:: Stored data ::
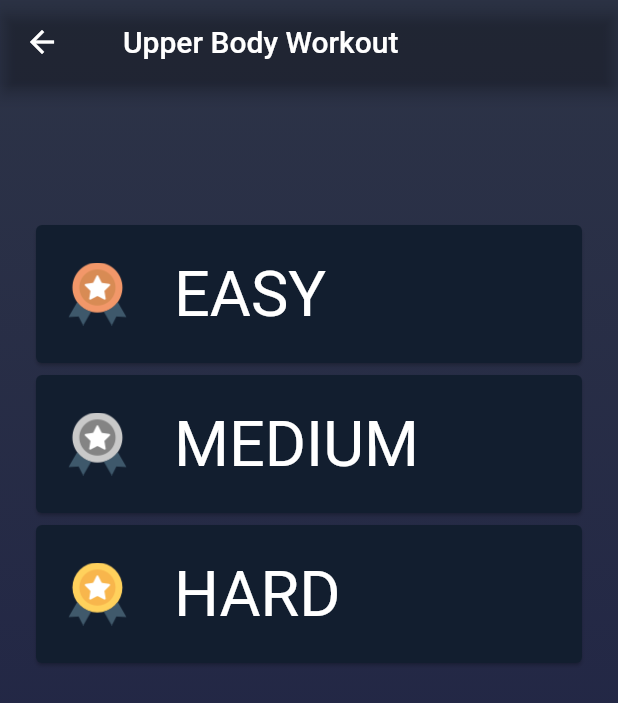
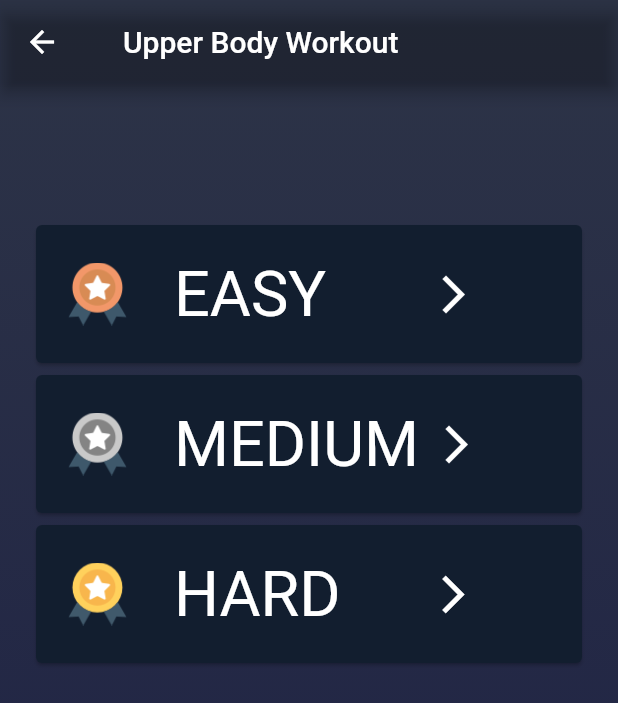
Before and after one commit to apichart2425/FitJung, a Flutter app: the ModeScreen screen opened by its route, on a phone screen of 412 x 824 dp. Shown: the top 703 px of the screen. Run offline on Flutter 3.47's test engine with Material 2 defaults, Android fonts, the phone set to English and light mode, and no system bars; our stand-ins replace cloud_firestore, firebase_auth, firebase_storage, flutter_screenutil, google_maps_flutter, image_picker and 3 more; missing offline and left inert: flutter_google_places, google_maps_webservice; accounts and stored records are empty; project files that could hold a hidden picture were left out.

Commit message:
add arrow

```diff
--- a/lib/UI/ModeScreen.dart
+++ b/lib/UI/ModeScreen.dart
@@ -69,6 +69,10 @@ class ModeScreen extends StatelessWidget{
                           color: Colors.white,
                           fontSize: 42
                         )),
+                        Padding(
+                          padding: EdgeInsets.only(left: 70),
+                          child: Icon(Icons.arrow_forward_ios, size: 30, color: Colors.white,),
+                        ),
 
                       ],
                     )
@@ -97,6 +101,10 @@ class ModeScreen extends StatelessWidget{
                           color: Colors.white,
                           fontSize: 42
                         )),
+                        Padding(
+                          padding: EdgeInsets.only(left: 10.0),
+                          child: Icon(Icons.arrow_forward_ios, size: 30, color: Colors.white,),
+                        ),
 
                       ],
                     )
@@ -126,6 +134,11 @@ class ModeScreen extends StatelessWidget{
                             color: Colors.white,
                             fontSize: 42
                           )),
+                          Padding(
+                          padding: EdgeInsets.only(left: 60.0),
+                          child: Icon(Icons.arrow_forward_ios, size: 30, color: Colors.white,),
+                        ),
+
 
                         ],
                       )
```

:: Your objective ::
Copy the data in full. No pictures belong in the copy.

:: Output below ::
Before and after one commit to apichart2425/FitJung, a Flutter app: the ModeScreen screen opened by its route, on a phone screen of 412 x 824 dp. Shown: the top 703 px of the screen. Run offline on Flutter 3.47's test engine with Material 2 defaults, Android fonts, the phone set to English and light mode, and no system bars; our stand-ins replace cloud_firestore, firebase_auth, firebase_storage, flutter_screenutil, google_maps_flutter, image_picker and 3 more; missing offline and left inert: flutter_google_places, google_maps_webservice; accounts and stored records are empty; project files that could hold a hidden picture were left out.

Commit message:
add arrow

```diff
--- a/lib/UI/ModeScreen.dart
+++ b/lib/UI/ModeScreen.dart
@@ -69,6 +69,10 @@ class ModeScreen extends StatelessWidget{
                           color: Colors.white,
                           fontSize: 42
                         )),
+                        Padding(
+                          padding: EdgeInsets.only(left: 70),
+                          child: Icon(Icons.arrow_forward_ios, size: 30, color: Colors.white,),
+                        ),
 
                       ],
                     )
@@ -97,6 +101,10 @@ class ModeScreen extends StatelessWidget{
                           color: Colors.white,
                           fontSize: 42
                         )),
+                        Padding(
+                          padding: EdgeInsets.only(left: 10.0),
+                          child: Icon(Icons.arrow_forward_ios, size: 30, color: Colors.white,),
+                        ),
 
                       ],
                     )
@@ -126,6 +134,11 @@ class ModeScreen extends StatelessWidget{
                             color: Colors.white,
                             fontSize: 42
                           )),
+                          Padding(
+                          padding: EdgeInsets.only(left: 60.0),
+                          child: Icon(Icons.arrow_forward_ios, size: 30, color: Colors.white,),
+                        ),
+
 
                         ],
                       )
```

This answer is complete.